Locoweeds get their name from the Spanish word “loco,” which means crazy. Both locoweeds and crazyweeds cause a condition called locoism or loco poisoning in livestock. The term locoweed or crazyweed is often interchanged between species; however, locoweeds belong to the Astragalus genus, while crazyweeds belong to the Oxytropis genus. Locoweeds can be differentiated from crazyweeds by the keel on their flowering seed head. Locoweeds have a blunt keel, whereas crazyweeds have a pointed keel. Both are prolific seed producers, and seed can remain viable in the soil for several decades.
Lambert crazyweed (or purple locoweed) (Figure 2-A) has basal, pinnate leaves that arise directly from the crown with an erect, raceme flowering seed head that starts to appear in May to early July and is pinkish-purple and sometimes more rose-colored. The plant has a silver-like, pubescent coloring and is the most common locoweed throughout the South Dakota prairies.
Woolly locoweed (Figure 2-B) has a similar appearance to lambert crazyweed, except its leaves and flowers are on stems instead of originating from the crown like is seen in lambert crazyweed. Woolly locoweed is usually only found in the southwest corner of South Dakota.
Slender crazyweed (or plains locoweed) (Figure 3-A) has a dense, spikelike, raceme seed head that is cream to light-yellow colored and flowers from June to August; and hairy basal leaves extend from the branched crown. Slender crazyweed is commonly found throughout the Black Hills region at mid-to-high elevations.
White crazyweed (Figure 3-B) has a creamy-white, erect, spikelike, raceme flowering seed head that appears in May to June and dense, robust, basal leaves with silky hairs that branch from the crown of the plant. White crazyweed is occasionally found in the Black Hills region at low-to-mid elevations.

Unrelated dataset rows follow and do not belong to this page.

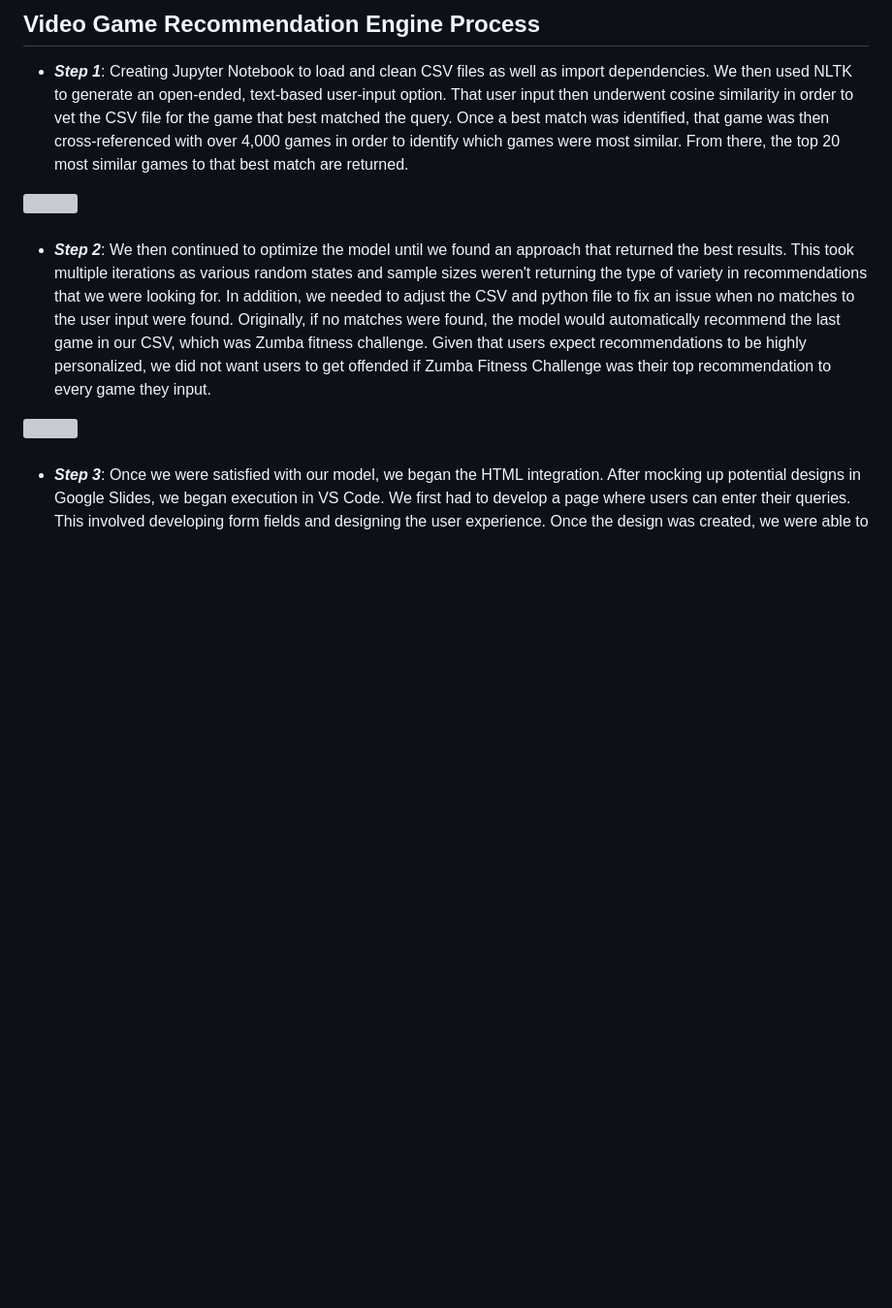
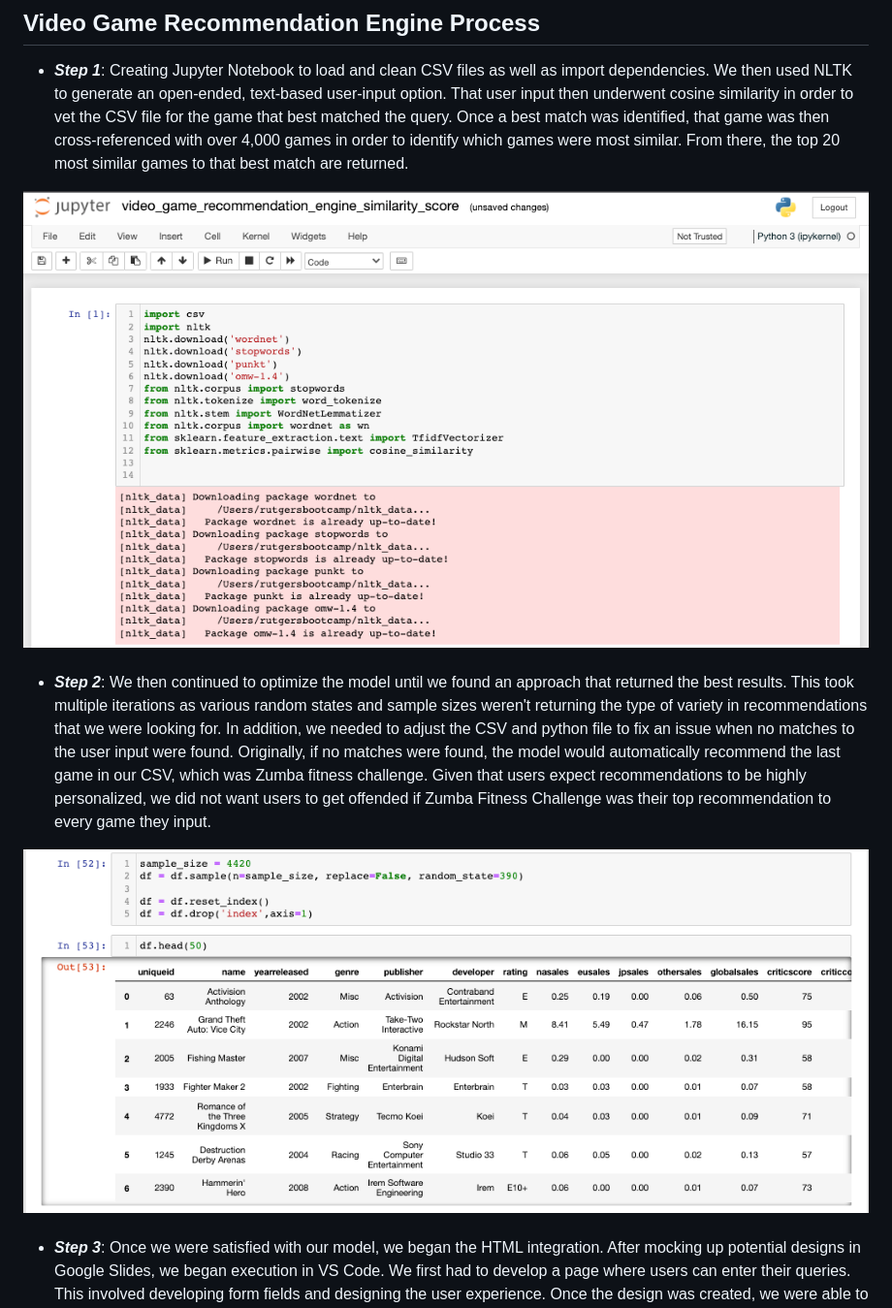
Before and after one commit to mshawn12/video-game-sales-analysis, a Markdown page: README.md, the part around the change printed below. Shown: that part at 97% size. Rendered like a GitHub page; blank space fills up the shorter version; grey boxes are pictures that could not be loaded.

```diff
--- a/README.md
+++ b/README.md
@@ -283,12 +283,12 @@ python app.py
 # Video Game Recommendation Engine
 ## Video Game Recommendation Engine Process
 - <strong><i>Step 1</i></strong>: Creating Jupyter Notebook to load and clean CSV files as well as import dependencies. We then used NLTK to generate an open-ended, text-based user-input option. That user input then underwent cosine similarity in order to vet the CSV file for the game that best matched the query. Once a best match was identified, that game was then cross-referenced with over 4,000 games in order to identify which games were most similar. From there, the top 20 most similar games to that best match are returned.
-<img src="" alt="">
+<img src="https://github.com/mshawn12/video-game-sales-analysis/blob/recommendation-engine/images/recommendation-tool-jupyter-notebook.png?raw=true" alt="Jupyter Notebook screenshot">
 <br/>
 <br/>
 
 - <strong><i>Step 2</i></strong>: We then continued to optimize the model until we found an approach that returned the best results. This took multiple iterations as various random states and sample sizes weren't returning the type of variety in recommendations that we were looking for. In addition, we needed to adjust the CSV and python file to fix an issue when no matches to the user input were found. Originally, if no matches were found, the model would automatically recommend the last game in our CSV, which was Zumba fitness challenge. Given that users expect recommendations to be highly personalized, we did not want users to get offended if Zumba Fitness Challenge was their top recommendation to every game they input.
-<img src="" alt="">
+<img src="https://github.com/mshawn12/video-game-sales-analysis/blob/recommendation-engine/images/recommendation-tool-optimization.png?raw=true" alt="Optimizing our model">
 <br/>
 <br/>
 
```
Also changed, not shown: other parts of README.md (+6 -6 lines).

Locoweeds are the number one cause of livestock losses from poisonous plants in the western United States. Some species of livestock will crave and become addicted to loco or crazyweeds after getting a taste of the plant. When livestock continually ingest loco or crazyweeds, they develop locoism, a chronic neurological disease caused by alkaloids, which causes livestock to exhibit “crazy” behaviors. Symptoms generally develop in six to eight weeks after grazing toxic amounts of loco or crazyweeds (amounts are plant and animal species dependent) and include listlessness and depression with lowered head, weakness and loss of coordination, paralysis, inability to eat or drink and eventually death. Animals suffering from locoism are easily stressed and can become violent or dangerous.